* _Exercise description_: Look for the string "class" in the material below. Copy every line where you find it.
-------------------------
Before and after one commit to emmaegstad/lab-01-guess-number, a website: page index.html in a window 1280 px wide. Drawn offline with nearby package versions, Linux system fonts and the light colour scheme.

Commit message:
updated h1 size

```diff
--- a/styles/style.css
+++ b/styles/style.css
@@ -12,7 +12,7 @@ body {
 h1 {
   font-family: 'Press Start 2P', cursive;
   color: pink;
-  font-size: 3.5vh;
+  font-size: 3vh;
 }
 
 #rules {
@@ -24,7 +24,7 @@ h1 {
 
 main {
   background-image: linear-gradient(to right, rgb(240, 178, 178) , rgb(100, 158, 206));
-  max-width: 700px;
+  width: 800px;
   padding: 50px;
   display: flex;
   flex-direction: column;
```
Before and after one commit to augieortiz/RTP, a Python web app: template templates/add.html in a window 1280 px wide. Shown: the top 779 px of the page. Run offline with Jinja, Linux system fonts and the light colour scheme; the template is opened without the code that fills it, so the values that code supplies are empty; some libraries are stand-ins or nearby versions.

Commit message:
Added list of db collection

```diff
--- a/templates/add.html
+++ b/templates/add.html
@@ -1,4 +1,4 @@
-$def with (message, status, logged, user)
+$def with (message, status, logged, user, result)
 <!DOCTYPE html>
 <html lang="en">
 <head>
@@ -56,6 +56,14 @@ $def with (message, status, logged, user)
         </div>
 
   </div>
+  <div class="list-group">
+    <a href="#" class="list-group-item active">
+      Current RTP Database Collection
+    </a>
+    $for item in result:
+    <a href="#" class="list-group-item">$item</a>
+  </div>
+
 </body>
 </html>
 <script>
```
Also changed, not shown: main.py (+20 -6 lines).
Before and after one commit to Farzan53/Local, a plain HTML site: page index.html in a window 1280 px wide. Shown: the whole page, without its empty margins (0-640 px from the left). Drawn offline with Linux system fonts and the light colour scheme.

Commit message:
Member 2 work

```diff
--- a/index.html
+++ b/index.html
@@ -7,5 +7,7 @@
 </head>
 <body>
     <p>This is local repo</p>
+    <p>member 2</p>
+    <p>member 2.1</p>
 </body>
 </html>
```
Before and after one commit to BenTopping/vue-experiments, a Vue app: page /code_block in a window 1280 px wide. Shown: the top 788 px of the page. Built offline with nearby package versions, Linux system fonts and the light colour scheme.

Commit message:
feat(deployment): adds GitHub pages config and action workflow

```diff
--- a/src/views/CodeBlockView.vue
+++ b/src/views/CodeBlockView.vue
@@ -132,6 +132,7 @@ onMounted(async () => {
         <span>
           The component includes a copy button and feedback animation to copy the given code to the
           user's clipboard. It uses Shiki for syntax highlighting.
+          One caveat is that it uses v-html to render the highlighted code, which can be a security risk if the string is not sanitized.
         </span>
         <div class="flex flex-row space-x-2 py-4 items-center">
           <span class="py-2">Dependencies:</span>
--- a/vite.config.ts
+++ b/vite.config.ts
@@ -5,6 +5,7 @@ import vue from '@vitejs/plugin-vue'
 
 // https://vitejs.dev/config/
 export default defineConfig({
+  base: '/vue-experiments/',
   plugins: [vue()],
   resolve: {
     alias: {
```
-------------------------
* _Task response_:
+  <div class="list-group">
+    <a href="#" class="list-group-item active">
+    <a href="#" class="list-group-item">$item</a>
         <div class="flex flex-row space-x-2 py-4 items-center">
           <span class="py-2">Dependencies:</span>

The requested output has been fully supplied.